Rebates, on the other hand, provide a direct incentive to implement more efficient technology. These are especially helpful with technology like water-efficient fixtures. The large majority of people who renovate their homes or businesses already install these fixtures, so bylaws requiring them no longer have much of an effect. However, the people who don’t renovate or build new structures may still have old, wasteful structures. Rebates make renovations more attractive to these home and business owners by lowering the cost of installing new fixtures. Numerous Alberta municipalities have instituted rebates on the purchase of low-flow toilets. Rebates can also incentivize consumers to adopt technologies like rain collection barrels or use water-conserving landscaping elements like mulch ground cover. Some centres have extended these rebates to businesses as well as residents.
The Federation of Canadian Municipalities has funding available through the Green Municipal Fund for projects that target end-use water consumption.
Education and outreach initiatives that inform water users about water conservation programs are needed for a successful program. Even mandatory programs such as watering restrictions are rarely successful without promotion and outreach. The most effective education programs will increase public knowledge about the need for water conservation and the potential benefits of demand management. In addition, these programs should provide information to individuals on how to participate in local conservation initiatives.
A good water education and outreach program should:
- Instill conservation habits in water users

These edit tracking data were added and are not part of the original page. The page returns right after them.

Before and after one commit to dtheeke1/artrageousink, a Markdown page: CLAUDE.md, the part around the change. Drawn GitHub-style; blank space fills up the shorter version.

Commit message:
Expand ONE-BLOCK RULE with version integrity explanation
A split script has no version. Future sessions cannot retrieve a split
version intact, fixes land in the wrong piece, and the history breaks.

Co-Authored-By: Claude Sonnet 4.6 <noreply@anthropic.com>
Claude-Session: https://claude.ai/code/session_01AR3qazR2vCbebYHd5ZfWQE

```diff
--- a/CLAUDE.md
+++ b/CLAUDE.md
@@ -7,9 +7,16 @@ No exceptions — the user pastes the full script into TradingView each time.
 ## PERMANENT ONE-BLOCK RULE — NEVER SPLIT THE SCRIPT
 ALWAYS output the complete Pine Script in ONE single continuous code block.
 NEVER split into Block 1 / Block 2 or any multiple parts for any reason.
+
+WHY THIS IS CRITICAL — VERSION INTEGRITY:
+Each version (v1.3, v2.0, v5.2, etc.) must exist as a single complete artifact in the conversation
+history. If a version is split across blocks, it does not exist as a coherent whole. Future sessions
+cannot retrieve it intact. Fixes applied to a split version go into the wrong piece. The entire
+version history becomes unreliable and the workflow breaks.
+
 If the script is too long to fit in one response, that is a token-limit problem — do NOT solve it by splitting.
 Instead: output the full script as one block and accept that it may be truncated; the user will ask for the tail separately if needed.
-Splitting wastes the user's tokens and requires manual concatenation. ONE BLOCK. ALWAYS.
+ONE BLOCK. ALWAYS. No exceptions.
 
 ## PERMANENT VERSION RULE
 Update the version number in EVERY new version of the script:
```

- Heighten public awareness of the need to conserve water to the point where other initiatives, such as volume-based pricing and regulation, become acceptable and can be implemented
- Continue awareness through regular public reminders of the need for conservation
- Change values towards a lasting ‘water ethic’
Examples of outreach include providing information on municipal websites or advertising in local media, sending staff or volunteers to community events or into local schools as outreach, or sending mailouts to local businesses. The City of Brooks has taken a multi-faceted approach to water conservation outreach which includes:
- Water Wise Plant Tag Program - to educate and encourage residents to purchase plants that aid in water conservation. Any plant that is native to the Brooks area, or requires little watering, will be marked with a special tag.
- Water Use Scorecard - The City provides residents with the opportunity to assess where and how they use water and their water use efficiency with a Water Use Scorecard. Citizens can then check out the City’s brochure, 100 Ways to Conserve Water, for ideas on how to improve their score.
- Yellowfish Road Program - The City’s Environmental Advisory Committee has partnered with Trout Unlimited Canada to bring the Yellowfish Road Program to Brooks. A variety of youth groups are encouraged to sign out painting kits and paint yellow fish on the storm drains throughout Brooks to remind residents of where the water and items that get washed down the storm drains end up.
- Xeriscaping - The City’s Environmental Advisory Committee and Parks Services Department recently partnered with local Girl Guides to design and plant two flower beds in a City Park with natural and water wise plants. The Xeriscaping Demo Bed is in a highly visible area and residents are encouraged to look at the bed to understand how easy xeriscaping can be, and how much water we can be saved.